TUESDAY, MARCH 6: Mark Stacey, who won the 2000 Australian Rally Championship title as navigator for Possum Bourne, will team up with 500cc motorcycle legend Michael Doohan in next month's Targa Tasmania event. Mercedes-Benz announced today...
TUESDAY, MARCH 6: Mark Stacey, who won the 2000 Australian Rally Championship title as navigator for Possum Bourne, will team up with 500cc motorcycle legend Michael Doohan in next month's Targa Tasmania event.
Mercedes-Benz announced today that Stacey would be Doohan's navigator for the five-times 500cc world champion's car racing debut in a CLK 55 AMG coupe.

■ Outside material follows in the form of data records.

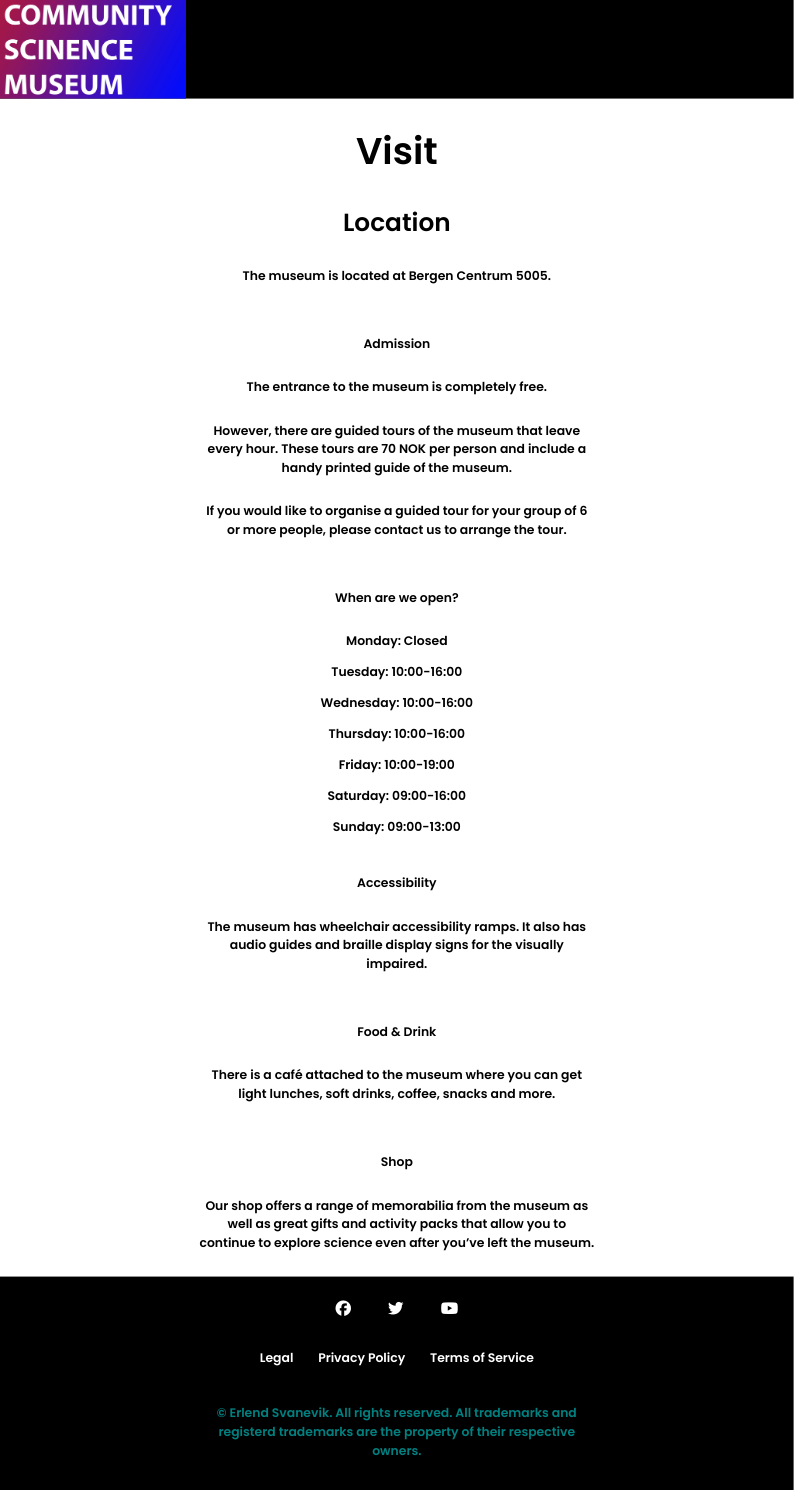
Repository: EpleWasTaken/Semester-Project
Page: visit.html
An editor plug-in stored every save of this project. The page is shown before and after the next save, followed by the edit.
The browser window is 1280 px wide. The pictures show the whole page, at 62% of full size.
Some web libraries are served in a nearby version.

Above is the page before, as saved 2020-12-04 20:27:09.

### visit.html
<!DOCTYPE html>
<html lang="en">
<head>
    <meta charset="UTF-8">
    <meta name="viewport" content="width=device-width, initial-scale=1.0">
    <meta name="keywords" content="museum, science museum, community museum">
    <meta name="author" content="Erlend Molvik Svanevik">
    <title>CMS Visit</title>

    <link rel="preconnect" href="https://fonts.gstatic.com">
    <link href="https://fonts.googleapis.com/css2?family=Poppins:ital,wght@0,100;0,200;0,300;0,400;0,500;0,600;1,100;1,200;1,300;1,400;1,500;1,600&display=swap" rel="stylesheet">
    <link rel="stylesheet" href="./css/styles.css">
    <link rel="stylesheet" href="./css/footer.css">
    <link rel="stylesheet" href="/css/hamburger.css">
    <script src="https://kit.fontawesome.com/cafca22d75.js" crossorigin="anonymous"></script>

</head>


<!--NAVIGAION, LOGO AND SEARCH BAR-->


<body>
    <header>
        <div class="logo-container">
            <a href="index.html" aria-label="Go to frontpage">
                <img src="/Images/CommunityScienceMuseum.jpg" class="logo" alt="Community Science Museum logo">
            </a>
        </div>
        <label class="hamburger-menu" for="hamburger-menu" aria-label="Hamburger menu for navigation"><i class="fas fa-bars fa-2x"></i></label>
        <input type="checkbox" id="hamburger-menu">
        <nav>
            <div class="nav-container">
                <ul>
                    <h2>Menu</h2>
                    <li><a href="index.html" aria-label="Go to home page">Home</a></li>
                    <li><a href="visit.html" aria-label="Go to the visit page">Visit</a></li>
                    <li><a href="to-see-and-do.html" aria-label="Go to: To see and do">To see and do</a></li>
                    <li><a href="contact.html" aria-label="Go to the contact page">Contact</a></li>
                    <li><a href="about.html" aria-label="Go to the about page">About</a></li>
                </ul>
            </div>
        </nav>
    </header>


<main>

    <section class="start">
    <div class="visit-container">
        <div class="visit-text">
        <h1>Visit</h1>
        <h3>Location</h3>
        <p>The museum is located at Bergen Centrum 5005.</p>
    </div>
    </section>
    <div>
        <h2>Admission</h2>
        <p>The entrance to the museum is completely free.</p>
        <p>However, there are guided tours of the museum that leave every hour.
        These tours are 70 NOK per person and include a handy printed guide of the museum.</p>
        <p>If you would like to organise a guided tour for your group of 6 or more people, please contact us to arrange the tour.</p>
    </div>
    <div class="open-hours">
        <h2>When are we open?</h2>
        <p>Monday: Closed</p>
        <p>Tuesday: 10:00-16:00</p>
        <p>Wednesday: 10:00-16:00</p>
        <p>Thursday: 10:00-16:00</p>
        <p>Friday: 10:00-19:00</p>
        <p>Saturday: 09:00-16:00</p>
        <p>Sunday: 09:00-13:00</p>

    </div>
    <div>
        <h2>Accessibility</h2>
        <p>The museum has wheelchair accessibility ramps.
        It also has audio guides and braille display signs for the visually impaired.</p>
    </div>
    <div>
        <h2>Food & Drink</h2>
        <p>There is a café attached to the museum where you can get light lunches, soft drinks, coffee, snacks and more.</p>
    </div>
    <div>
        <h2>Shop</h2>
        <p>Our shop offers a range of memorabilia from the museum as well as great gifts and activity packs that allow you to continue to explore science even after you’ve left the museum.</p>
    </div>
</main>


<!--FOOTER, TOS/LEGAL/PRIVACY-POLICY AND SOCIALS-->


    <footer class="footer">
        <div class="footer-container">
            <ul class="footer-social">
                <li>
                    <a href="#0" class="facebook"><i class="fab fa-facebook"></i></a>
                </li>
                <li>
                    <a href="#0" class="twitter"><i class="fab fa-twitter"></i></a>
                </li>
                <li>
                    <a href="#0" class="youtube"><i class="fab fa-youtube"></i></a>
                </li>
            </ul>
        </div>
        <div class="footer-container">
            <div class="footer-legal">
                <a href="#0">Legal</a>
                <a href="#0">Privacy Policy</a>
                <a href="#0">Terms of Service</a>
            </div>
            <div class="footer-copyright">
                <p>&copy; Erlend Svanevik. All rights reserved. All trademarks and registerd trademarks are the property of
                   their respective owners.</p>
            </div>
        </div>
    </footer>
</body>
</html>

### css/styles.css
* {
	margin: 0px;
	padding: 0px;
	box-sizing: border-box;
}

body {
	font-family: 'poppins', sans seriff;
	background-color: white;
}

header {
	display: flex;
	background-color: black;
}

.logo {
	max-width: 125px;
}

.logo-container {
	height: 66.41px;
}

/* NAVIGATION/HAMBURGER MENU/CLICKEBLE
-------------------------------------------*/

/*PICTURES
-----------------------------------------------*/

.homepic {
	width: auto;
	max-width: 100%;
	height: auto;
}

/*TEXT/FONT/TEXT ALIGNMENY
--------------------------------------------------*/

h1 {
	display: flex;
	align-items: center;
	justify-content: center;
	margin-left: auto;
	margin-right: auto;
	font-weight: 600;
	font-size: 30px;
	margin: 40px;
	text-align: center;
}

h3 {
	display: flex;
	align-items: center;
	justify-content: center;
	font-weight: 600;
	font-size: 20px;
	margin: 40px;
	text-align: center;
}

h2 {
	display: flex;
	align-items: center;
	justify-content: center;
	margin-left: auto;
	margin-right: auto;
	font-weight: 600;
	font-size: 20px;
	margin: 40px;
	text-align: center;
}

p {
	display: flex;
	align-items: center;
	justify-content: center;
	font-weight: 600;
	font-size: 15px;
	margin: 40px;
	max-width: 70%;
	margin-left: auto;
	margin-right: auto;
	text-align: center;
}

.open-hours p {
	margin: 20px;
	margin-left: auto;
	margin-right: auto;
	align-items: center;
	justify-content: center;
	text-align: center;
}

.footer-copyright {
	display: flex;
	flex-direction: column;
	justify-content: center;
	align-items: center;
	text-align: center;
}

.contact-container {
	display: flex;
	flex-direction: row;
	align-items: center;
}

.mail {
	display: flex;
	justify-content: center;
	align-items: center;
}

/* GRID Container */
main {
	display: grid;
	grid-template-areas: "Box1" "Box2" "Box3" "Box4";
}

/* GRID Items */
div {
	grid-area: ;
}

@media screen and (min-width: 1024px) {
	header {
		height: 159.38px;
	}

	.logo {
		display: flex;

		max-width: 300px;
	}

	.homepic {
		display: flex;
		flex-direction: column;
		justify-content: center;
		align-items: center;
		max-width: 1664px;
		margin-left: auto;
		margin-right: auto;
	}

	h1 {
		display: flex;
		align-items: center;
		justify-content: center;
		font-family: 'poppins', sans-serif;
		font-weight: 600;
		font-size: 60px;
		margin: 40px;
	}

	p {
		display: flex;
		align-items: center;
		justify-content: center;
		font-family: 'poppins', sans-serif;
		font-weight: 600;
		font-size: 20px;
		margin: 40px;
		max-width: 50%;
		margin-left: auto;
		margin-right: auto;
	}

	h3 {
		display: flex;
		align-items: center;
		justify-content: center;
		font-family: 'poppins', sans-serif;
		font-weight: 600;
		font-size: 40px;
		margin: 40px;
	}
}

### css/footer.css
/* FOOTER */

* {
	padding: 0;
	margin: 0;
	box-sizing: border-box;
}

footer {
	display: flex;
	flex-direction: column;
	justify-content: center;
	align-items: center;
	background-color: black;
	font-family: 'Poppins', sans-serif;
	font-weight: 600;
	padding: 10px;
}

.footer-container {
	display: flex;
	flex-direction: column;
	justify-content: center;
	align-items: center;
}

.footer-social {
	font-size: 35px;
}

.footer-social li a {
	color: white;
}

.footer-legal {
	display: flex;
	flex-direction: column;
	text-decoration: none;
	align-items: center;
	justify-content: center;
	font-size: 20px;
}

.footer-legal a {
	display: flex;
	text-decoration: none;
	flex-direction: row;
	padding: 15px;
}

.footer-social li a.facebook:hover {
	color: #3b5998;
}

.footer-social li a.twitter:hover {
	color: #00acee;
}

.footer-social li a.youtube:hover {
	color: #c4302b;
}

.footer-legal a {
	color: white;
}

.footer-legal a:hover {
	color: #021859;
}

.footer-copyright {
	display: flex;
	flex-direction: column;
	text-decoration: none;
	font-size: 14px;
	color: teal;
}

ul {
	list-style: none;
}

@media screen and (min-width: 1024px) {
	.footer-legal {
		display: flex;
		flex-direction: row;
		justify-content: center;
		align-items: center;
	}

	.footer-legal a {
		display: flex;
		flex-direction: row;
		justify-content: center;
		align-items: center;
		padding: 20px;
	}

	.footer-social {
		display: flex;
		flex-direction: row;
		justify-content: center;
		align-items: center;
		text-decoration: none;
	}

	.footer-container {
		text-decoration: none;
	}

	.footer-social li {
		display: flex;
		flex-direction: row;
		text-decoration: none;
		margin: 15px;
	}
}

### css/hamburger.css
* {
	margin: 0;
	padding: 0;
	box-sizing: border-box;
}

nav {
	display: none;
}

label.hamburger-menu {
	display: block;
	height: 48px;
	padding: 16px;
	position: absolute;
	right: 0;
	top: 0;
	color: white;
	z-index: 1;
}

.nav-container {
	display: flex;
	flex-direction: column;
	align-items: center;
	position: fixed;
	top: 0;
	right: 0;
	background-color: black;
	width: 100%;
	height: 100vh;
	justify-content: center;
}

ul a {
	display: flex;
	text-decoration: none;
	font-size: 25px;
	justify-content: space-between;
	list-style-type: none;
	color: white;
	margin: 15px;
	font-weight: 400;
	align-items: center;
}

ul h2 {
	display: flex;
	text-decoration: underline;
	font-size: 35px;
	justify-content: space-between;
	list-style-type: none;
	color: white;
	margin: 25px;
	font-weight: 600;
	align-items: center;
}

ul {
	display: flex;
	flex-direction: column;
	justify-content: center;
	align-items: center;
}

#hamburger-menu {
	display: none;
}

#hamburger-menu:checked ~ nav {
	display: block;
}

@media screen and (min-width: 1024px) {
	label.hamburger-menu {
		display: none;
	}
}

After the next save:
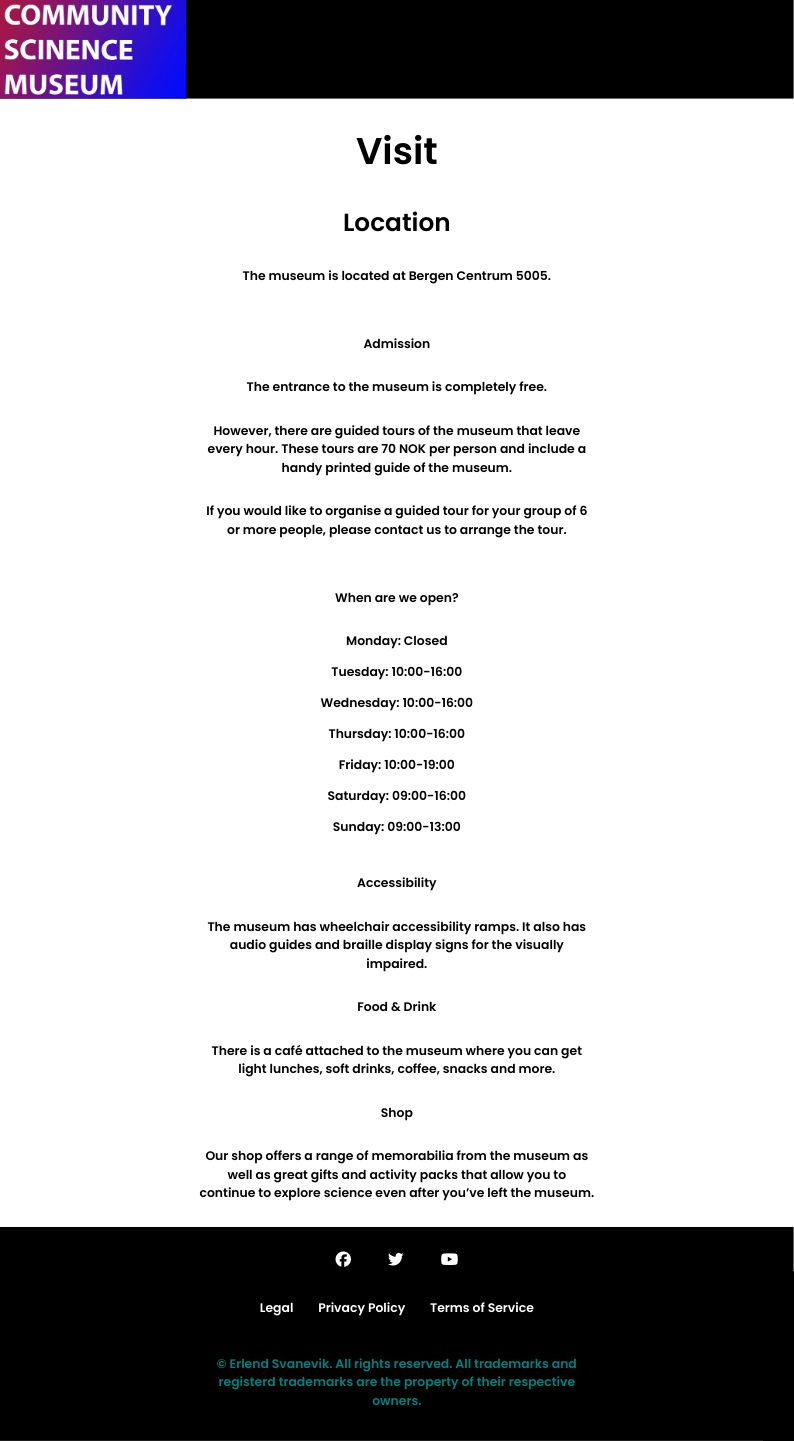
Saved 82 s later.
--- a/visit.html
+++ b/visit.html
@@ -46,7 +46,7 @@
 
 <main>
 
-    <section class="start">
+    <section class="visit">
     <div class="visit-container">
         <div class="visit-text">
         <h1>Visit</h1>
@@ -54,6 +54,7 @@
         <p>The museum is located at Bergen Centrum 5005.</p>
     </div>
     </section>
+    <section class="admission">
     <div>
         <h2>Admission</h2>
         <p>The entrance to the museum is completely free.</p>
@@ -61,6 +62,8 @@
         These tours are 70 NOK per person and include a handy printed guide of the museum.</p>
         <p>If you would like to organise a guided tour for your group of 6 or more people, please contact us to arrange the tour.</p>
     </div>
+    </section>
+    <section class="open-hours">
     <div class="open-hours">
         <h2>When are we open?</h2>
         <p>Monday: Closed</p>
@@ -72,6 +75,8 @@
         <p>Sunday: 09:00-13:00</p>
 
     </div>
+    </section>
+    <section class="accessibility">
     <div>
         <h2>Accessibility</h2>
         <p>The museum has wheelchair accessibility ramps.
@@ -85,6 +90,7 @@
         <h2>Shop</h2>
         <p>Our shop offers a range of memorabilia from the museum as well as great gifts and activity packs that allow you to continue to explore science even after you’ve left the museum.</p>
     </div>
+    </section>
 </main>
 
 

After the save that followed:
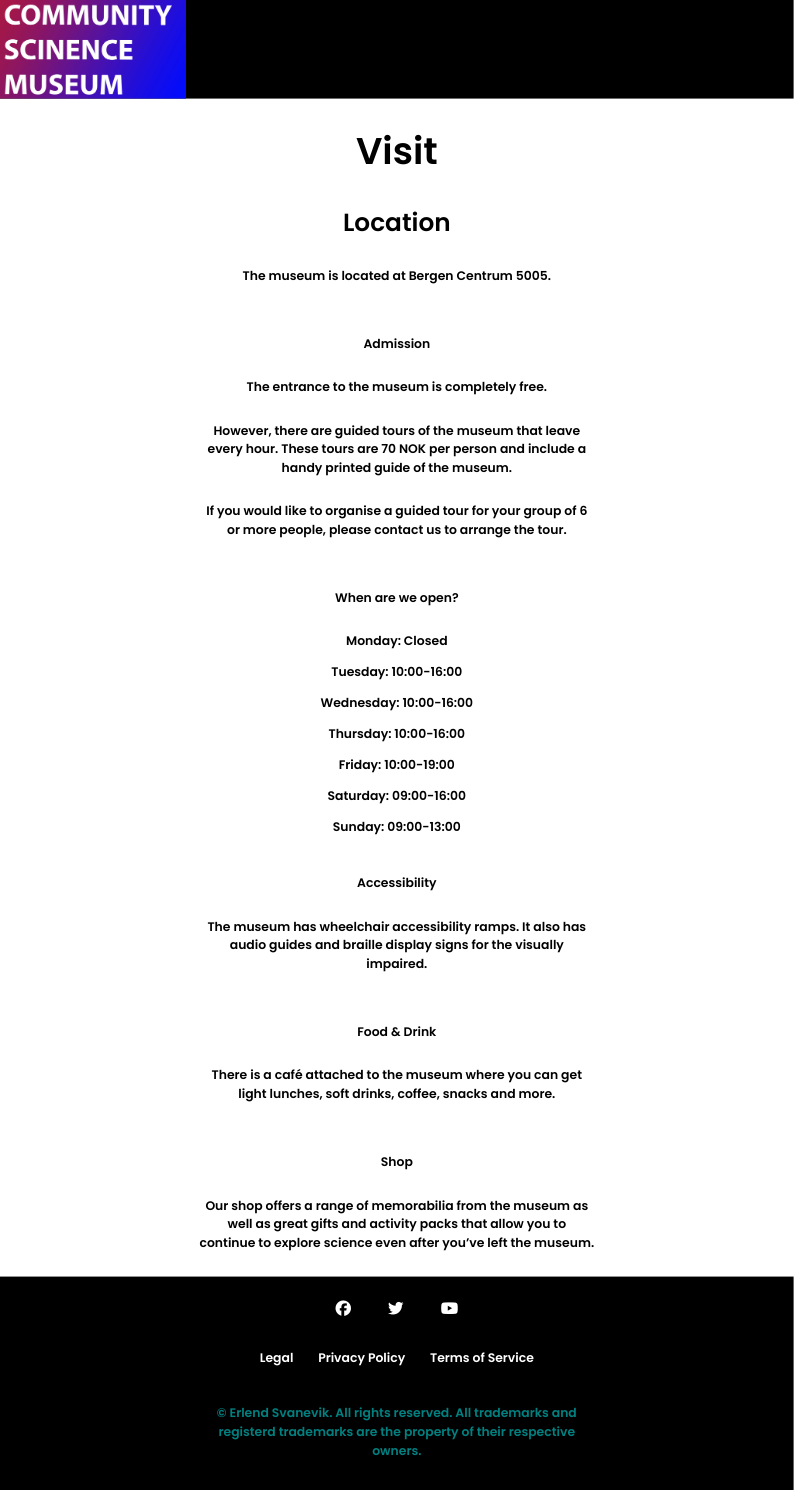
Saved 64 s later.
--- a/visit.html
+++ b/visit.html
@@ -82,10 +82,14 @@
         <p>The museum has wheelchair accessibility ramps.
         It also has audio guides and braille display signs for the visually impaired.</p>
     </div>
+    </section>
+    <section class="food-and-drink">
     <div>
         <h2>Food & Drink</h2>
         <p>There is a café attached to the museum where you can get light lunches, soft drinks, coffee, snacks and more.</p>
     </div>
+    </section>
+    <section class="shop">
     <div>
         <h2>Shop</h2>
         <p>Our shop offers a range of memorabilia from the museum as well as great gifts and activity packs that allow you to continue to explore science even after you’ve left the museum.</p>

Doohan, who retired from motorcycle racing in 1999 because of injuries, said recruiting Stacey would help combat his inexperience in the Targa tarmac rally, which will be held from April 18-24.
"Mark is one of the best navigators on the Australian rallying scene, and it's going to be good having him calling the shots from the seat next to me," said Doohan.
"This is my first official car race, so everything is going to be new to me and Mark has the experience we need to be as competitive as possible."
Stacey, 42, had his most successful year in 2000, navigating alongside Bourne in a works four-wheel-drive Subaru WRX to win the Asia Pacific Championship, as well as the Australian title.
In a career spanning 20 years, Brisbane-based Stacey has also won four Group N class national rally titles with Mitsubishi, and his record includes three starts in Targa with a best result of third in 1995.
"The nature of the course and variety of cars always makes Targa exciting, and I also enjoy it because it's a full tarmac rally and most other events we do are on gravel," said Stacey.
"This is a unique chance to race with Mercedes-Benz and Mick (Doohan), who I always admired because he kept winning at will on motorcycles, whatever the conditions and circumstances."
Stacey said the biggest challenge he and Doohan would face in Targa was formulating an effective pace-noting system for the 2,200km event, which includes 500km in 54 competitive stages.
"Mick is a professional racer with a feel for speed, cornering, and braking, but to start with he probably won't find it easy to learn how to use pace notes," said Stacey.
"We'll do some desk-top instructions before trying anything on the roads, and then it's a question of getting into a routine that he feels comfortable with."
Stacey said a planned reconnaissance trip by himself and Doohan to Tasmania later this month would be crucial to their prospects.
"This will give Mick and I the chance to write notes over the Targa course, and experience on how he can best use the constant feed of information describing the road ahead," said Stacey.
"Many other teams in Targa have been working together for years, so they have an advantage, but if we keep our expectations realistic and prepare the best we can then I think we'll be okay."
"One thing in our favour is there are quite a few new stages this year, and they've also changed some of the old ones, so that will level out the playing field in some respects."
The eight-cylinder car Doohan and Stacey will drive in the Targa event was prepared by engineers at Mercedes-AMG in Germany and arrived in Australia in late January.
Before competing in Targa with Doohan, Stacey will team up with New Zealander Bourne in a Subaru in the opening round of this year's Australian Rally Championship near Perth from March 30-April 1.
The Targa event, which has attracted more than 280 entries, is promoted by global sports marketing company Octagon Worldwide, the sports marketing and entertainment division of the Interpublic Group, one of the world's largest advertising and marketing communications groups.
Octagon Worldwide's other motorsport events in Australia for 2001 include the Grand Prix Rally in Victoria from February 24-28, and the Australian Safari international cross-country rally in the Northern Territory from August 19-26.
Mike Porter email@example.com